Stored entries
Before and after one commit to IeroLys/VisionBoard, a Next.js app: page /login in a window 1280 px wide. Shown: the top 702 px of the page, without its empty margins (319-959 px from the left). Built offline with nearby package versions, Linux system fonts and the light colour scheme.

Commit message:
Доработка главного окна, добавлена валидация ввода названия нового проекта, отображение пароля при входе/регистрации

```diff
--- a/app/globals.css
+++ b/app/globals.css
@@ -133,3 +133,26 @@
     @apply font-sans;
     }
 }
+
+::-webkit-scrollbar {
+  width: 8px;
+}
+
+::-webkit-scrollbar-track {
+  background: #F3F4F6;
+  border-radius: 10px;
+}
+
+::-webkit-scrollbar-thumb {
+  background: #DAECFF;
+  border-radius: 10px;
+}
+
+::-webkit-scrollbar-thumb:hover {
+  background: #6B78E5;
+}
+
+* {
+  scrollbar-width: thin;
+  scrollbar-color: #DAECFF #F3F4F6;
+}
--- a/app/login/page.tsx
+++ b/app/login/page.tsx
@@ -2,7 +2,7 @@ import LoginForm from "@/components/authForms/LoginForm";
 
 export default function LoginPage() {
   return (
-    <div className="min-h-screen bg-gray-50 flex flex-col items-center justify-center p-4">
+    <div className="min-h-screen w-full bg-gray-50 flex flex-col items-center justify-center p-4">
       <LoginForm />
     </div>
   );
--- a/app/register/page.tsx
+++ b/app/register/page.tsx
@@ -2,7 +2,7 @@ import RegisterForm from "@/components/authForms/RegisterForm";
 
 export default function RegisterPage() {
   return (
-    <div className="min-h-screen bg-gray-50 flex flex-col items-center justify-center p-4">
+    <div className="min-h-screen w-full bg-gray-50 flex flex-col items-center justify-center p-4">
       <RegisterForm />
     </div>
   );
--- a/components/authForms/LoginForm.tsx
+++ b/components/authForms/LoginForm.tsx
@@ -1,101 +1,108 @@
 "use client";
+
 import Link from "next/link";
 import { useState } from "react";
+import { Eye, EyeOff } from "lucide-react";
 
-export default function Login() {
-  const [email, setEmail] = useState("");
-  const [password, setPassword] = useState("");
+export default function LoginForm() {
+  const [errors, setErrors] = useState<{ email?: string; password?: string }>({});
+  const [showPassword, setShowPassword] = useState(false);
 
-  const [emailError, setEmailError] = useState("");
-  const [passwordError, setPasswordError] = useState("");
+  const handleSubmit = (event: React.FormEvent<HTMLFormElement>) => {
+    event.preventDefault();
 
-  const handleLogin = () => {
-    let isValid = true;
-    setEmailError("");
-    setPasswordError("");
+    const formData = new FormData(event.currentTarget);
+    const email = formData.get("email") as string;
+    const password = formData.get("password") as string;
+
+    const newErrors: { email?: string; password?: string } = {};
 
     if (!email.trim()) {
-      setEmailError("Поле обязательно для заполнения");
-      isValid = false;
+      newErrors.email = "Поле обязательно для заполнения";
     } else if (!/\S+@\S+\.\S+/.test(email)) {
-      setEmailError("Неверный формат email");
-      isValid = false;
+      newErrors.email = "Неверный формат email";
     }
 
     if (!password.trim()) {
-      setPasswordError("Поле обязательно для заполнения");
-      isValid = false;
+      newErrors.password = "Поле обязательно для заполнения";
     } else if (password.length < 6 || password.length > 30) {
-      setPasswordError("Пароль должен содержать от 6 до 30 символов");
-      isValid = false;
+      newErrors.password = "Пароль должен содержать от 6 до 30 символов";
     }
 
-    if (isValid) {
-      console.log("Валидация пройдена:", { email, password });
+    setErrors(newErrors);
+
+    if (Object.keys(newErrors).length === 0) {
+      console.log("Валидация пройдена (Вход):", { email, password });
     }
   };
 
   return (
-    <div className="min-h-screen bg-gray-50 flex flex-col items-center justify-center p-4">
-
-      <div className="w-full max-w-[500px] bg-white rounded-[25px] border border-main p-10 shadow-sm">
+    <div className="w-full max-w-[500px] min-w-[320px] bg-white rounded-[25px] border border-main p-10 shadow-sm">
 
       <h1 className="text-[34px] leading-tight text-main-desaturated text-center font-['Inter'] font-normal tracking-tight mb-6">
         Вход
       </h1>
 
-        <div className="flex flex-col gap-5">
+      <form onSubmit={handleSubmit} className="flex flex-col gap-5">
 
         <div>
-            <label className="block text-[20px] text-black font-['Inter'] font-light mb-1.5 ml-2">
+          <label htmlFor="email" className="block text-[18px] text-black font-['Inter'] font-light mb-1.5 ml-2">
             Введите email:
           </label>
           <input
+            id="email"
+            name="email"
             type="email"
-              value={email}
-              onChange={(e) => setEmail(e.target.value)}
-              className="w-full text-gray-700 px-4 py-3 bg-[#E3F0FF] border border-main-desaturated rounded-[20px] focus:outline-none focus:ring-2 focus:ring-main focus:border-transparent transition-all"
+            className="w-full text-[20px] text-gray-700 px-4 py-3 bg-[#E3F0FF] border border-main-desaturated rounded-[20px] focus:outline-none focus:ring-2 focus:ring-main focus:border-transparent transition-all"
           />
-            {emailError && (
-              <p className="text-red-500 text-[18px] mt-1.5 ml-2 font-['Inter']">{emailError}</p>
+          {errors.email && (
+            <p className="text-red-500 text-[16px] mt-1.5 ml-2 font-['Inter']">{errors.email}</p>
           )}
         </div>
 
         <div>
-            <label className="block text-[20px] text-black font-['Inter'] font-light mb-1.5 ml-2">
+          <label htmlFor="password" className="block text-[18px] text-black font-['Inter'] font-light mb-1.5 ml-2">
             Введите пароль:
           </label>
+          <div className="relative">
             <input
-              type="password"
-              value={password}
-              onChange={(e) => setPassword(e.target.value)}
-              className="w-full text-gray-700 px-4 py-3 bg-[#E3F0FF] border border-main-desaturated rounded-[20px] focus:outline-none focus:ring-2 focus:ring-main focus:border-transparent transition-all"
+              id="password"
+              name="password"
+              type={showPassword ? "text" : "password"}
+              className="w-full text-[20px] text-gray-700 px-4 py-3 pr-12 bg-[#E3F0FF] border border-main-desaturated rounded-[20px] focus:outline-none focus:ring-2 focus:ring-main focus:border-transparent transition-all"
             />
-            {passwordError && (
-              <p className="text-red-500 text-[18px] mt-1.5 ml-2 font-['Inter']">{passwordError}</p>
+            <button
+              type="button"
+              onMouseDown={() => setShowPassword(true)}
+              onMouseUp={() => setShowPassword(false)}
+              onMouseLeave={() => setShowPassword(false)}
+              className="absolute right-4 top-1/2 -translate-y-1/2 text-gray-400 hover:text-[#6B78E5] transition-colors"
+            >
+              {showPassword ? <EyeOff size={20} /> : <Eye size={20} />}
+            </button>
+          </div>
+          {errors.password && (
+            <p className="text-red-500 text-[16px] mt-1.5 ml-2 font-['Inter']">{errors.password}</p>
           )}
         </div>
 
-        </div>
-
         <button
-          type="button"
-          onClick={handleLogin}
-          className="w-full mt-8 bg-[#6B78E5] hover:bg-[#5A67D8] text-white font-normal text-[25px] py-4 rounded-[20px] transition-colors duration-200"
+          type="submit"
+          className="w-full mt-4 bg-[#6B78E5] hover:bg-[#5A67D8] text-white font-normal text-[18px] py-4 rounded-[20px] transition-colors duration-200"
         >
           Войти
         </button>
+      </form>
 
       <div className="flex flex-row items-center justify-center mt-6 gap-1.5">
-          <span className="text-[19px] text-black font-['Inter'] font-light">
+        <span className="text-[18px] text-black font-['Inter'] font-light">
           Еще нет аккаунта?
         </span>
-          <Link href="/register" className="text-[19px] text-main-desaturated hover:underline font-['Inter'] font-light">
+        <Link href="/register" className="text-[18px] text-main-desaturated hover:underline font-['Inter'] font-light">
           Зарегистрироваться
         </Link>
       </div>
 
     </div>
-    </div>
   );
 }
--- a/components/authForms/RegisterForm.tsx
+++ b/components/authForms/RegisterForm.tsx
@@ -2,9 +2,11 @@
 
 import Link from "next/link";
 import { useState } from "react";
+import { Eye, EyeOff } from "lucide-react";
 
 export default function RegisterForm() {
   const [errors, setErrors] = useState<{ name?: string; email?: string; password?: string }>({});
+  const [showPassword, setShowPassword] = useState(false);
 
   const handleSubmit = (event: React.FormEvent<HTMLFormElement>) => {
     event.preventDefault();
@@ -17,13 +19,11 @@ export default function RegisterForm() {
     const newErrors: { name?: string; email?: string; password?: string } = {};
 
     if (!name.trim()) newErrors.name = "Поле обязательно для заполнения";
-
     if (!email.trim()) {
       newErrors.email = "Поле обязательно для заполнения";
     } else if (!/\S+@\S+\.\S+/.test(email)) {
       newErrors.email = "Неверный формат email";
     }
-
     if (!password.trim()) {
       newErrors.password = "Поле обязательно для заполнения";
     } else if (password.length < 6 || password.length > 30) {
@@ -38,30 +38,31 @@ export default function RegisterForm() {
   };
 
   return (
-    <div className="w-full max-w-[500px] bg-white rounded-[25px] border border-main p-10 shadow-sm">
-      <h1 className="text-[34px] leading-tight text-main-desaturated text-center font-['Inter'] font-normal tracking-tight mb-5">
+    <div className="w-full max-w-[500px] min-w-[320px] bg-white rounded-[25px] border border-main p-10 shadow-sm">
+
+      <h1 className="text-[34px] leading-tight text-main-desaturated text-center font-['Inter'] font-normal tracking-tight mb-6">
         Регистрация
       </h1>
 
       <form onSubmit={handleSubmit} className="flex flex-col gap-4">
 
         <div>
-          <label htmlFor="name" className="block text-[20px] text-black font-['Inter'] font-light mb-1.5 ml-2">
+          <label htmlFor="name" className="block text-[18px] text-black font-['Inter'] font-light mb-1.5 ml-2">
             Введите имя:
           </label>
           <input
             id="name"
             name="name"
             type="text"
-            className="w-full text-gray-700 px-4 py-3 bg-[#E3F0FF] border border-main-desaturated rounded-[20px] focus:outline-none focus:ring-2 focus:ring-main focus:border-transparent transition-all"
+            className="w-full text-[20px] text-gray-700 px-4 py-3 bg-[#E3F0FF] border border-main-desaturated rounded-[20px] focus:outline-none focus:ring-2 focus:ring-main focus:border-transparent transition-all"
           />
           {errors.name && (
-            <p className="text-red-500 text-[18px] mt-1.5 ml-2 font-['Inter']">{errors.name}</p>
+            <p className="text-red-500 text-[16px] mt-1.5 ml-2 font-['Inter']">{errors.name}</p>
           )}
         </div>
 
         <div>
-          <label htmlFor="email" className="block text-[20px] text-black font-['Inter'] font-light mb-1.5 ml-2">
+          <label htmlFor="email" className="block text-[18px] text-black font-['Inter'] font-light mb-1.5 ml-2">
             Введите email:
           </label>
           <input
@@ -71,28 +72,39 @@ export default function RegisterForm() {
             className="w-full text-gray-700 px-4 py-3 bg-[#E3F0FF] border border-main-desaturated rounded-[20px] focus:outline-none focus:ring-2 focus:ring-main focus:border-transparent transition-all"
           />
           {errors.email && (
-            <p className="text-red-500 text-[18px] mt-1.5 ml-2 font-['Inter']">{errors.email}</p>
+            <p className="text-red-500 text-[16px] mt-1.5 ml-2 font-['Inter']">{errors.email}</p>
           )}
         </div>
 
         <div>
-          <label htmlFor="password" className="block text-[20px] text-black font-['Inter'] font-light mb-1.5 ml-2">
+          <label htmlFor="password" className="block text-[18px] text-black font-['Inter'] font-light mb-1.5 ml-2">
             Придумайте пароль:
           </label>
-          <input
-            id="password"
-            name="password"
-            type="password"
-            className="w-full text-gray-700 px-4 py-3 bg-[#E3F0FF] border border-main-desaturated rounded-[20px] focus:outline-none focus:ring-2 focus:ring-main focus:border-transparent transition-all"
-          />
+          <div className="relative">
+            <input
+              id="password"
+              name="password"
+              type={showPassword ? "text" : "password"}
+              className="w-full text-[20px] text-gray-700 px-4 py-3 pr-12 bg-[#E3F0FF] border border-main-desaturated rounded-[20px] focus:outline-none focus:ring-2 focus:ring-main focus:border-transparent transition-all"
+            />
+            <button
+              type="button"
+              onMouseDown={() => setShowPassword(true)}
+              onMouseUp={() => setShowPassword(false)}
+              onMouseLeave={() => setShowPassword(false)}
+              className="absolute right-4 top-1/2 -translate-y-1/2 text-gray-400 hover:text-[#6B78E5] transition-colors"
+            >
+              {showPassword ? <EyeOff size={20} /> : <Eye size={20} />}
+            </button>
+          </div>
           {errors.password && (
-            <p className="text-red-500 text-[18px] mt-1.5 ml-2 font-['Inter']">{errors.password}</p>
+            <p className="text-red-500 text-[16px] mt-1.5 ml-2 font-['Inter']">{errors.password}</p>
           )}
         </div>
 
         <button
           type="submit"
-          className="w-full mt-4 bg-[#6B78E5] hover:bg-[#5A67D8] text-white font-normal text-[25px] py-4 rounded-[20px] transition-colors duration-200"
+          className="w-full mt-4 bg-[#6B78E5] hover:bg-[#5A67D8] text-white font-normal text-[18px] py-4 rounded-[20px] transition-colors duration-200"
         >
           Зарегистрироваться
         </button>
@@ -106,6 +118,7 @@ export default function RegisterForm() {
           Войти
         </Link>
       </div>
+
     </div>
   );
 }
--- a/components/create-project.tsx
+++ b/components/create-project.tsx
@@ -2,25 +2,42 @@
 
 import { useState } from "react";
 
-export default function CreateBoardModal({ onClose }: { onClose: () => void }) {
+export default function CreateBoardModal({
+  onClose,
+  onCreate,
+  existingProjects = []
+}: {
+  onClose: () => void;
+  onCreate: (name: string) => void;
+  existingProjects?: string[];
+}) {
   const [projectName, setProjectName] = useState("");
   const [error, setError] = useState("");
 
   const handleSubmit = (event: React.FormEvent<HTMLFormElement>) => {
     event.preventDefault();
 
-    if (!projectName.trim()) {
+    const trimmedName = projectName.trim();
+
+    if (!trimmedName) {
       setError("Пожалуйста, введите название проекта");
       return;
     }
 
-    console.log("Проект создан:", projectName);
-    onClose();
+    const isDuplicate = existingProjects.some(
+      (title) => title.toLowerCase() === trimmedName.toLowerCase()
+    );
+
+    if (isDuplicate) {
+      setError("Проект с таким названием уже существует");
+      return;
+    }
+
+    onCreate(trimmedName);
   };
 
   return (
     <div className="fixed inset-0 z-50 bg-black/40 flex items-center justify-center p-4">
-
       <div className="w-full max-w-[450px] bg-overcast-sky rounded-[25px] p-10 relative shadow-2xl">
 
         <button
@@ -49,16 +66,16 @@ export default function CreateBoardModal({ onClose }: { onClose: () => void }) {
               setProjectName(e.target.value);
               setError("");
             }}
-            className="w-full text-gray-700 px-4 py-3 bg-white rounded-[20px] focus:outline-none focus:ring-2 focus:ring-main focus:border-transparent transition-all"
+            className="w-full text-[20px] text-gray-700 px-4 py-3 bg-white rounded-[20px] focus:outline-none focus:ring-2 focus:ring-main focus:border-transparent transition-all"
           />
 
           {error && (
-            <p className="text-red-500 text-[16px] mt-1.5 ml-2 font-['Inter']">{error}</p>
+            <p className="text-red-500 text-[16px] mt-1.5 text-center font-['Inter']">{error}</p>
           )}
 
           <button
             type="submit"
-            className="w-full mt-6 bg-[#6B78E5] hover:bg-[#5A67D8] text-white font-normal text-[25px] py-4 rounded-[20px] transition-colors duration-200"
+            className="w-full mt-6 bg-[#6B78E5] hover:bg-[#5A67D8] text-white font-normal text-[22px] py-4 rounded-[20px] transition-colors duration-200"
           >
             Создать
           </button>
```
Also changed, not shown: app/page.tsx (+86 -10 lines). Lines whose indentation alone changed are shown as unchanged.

» Activity
Work through the records above. Copy every line with the string "components".

» Written reply
@@ -2,7 +2,7 @@ import LoginForm from "@/components/authForms/LoginForm";
@@ -2,7 +2,7 @@ import RegisterForm from "@/components/authForms/RegisterForm";
--- a/components/authForms/LoginForm.tsx
+++ b/components/authForms/LoginForm.tsx
--- a/components/authForms/RegisterForm.tsx
+++ b/components/authForms/RegisterForm.tsx
--- a/components/create-project.tsx
+++ b/components/create-project.tsx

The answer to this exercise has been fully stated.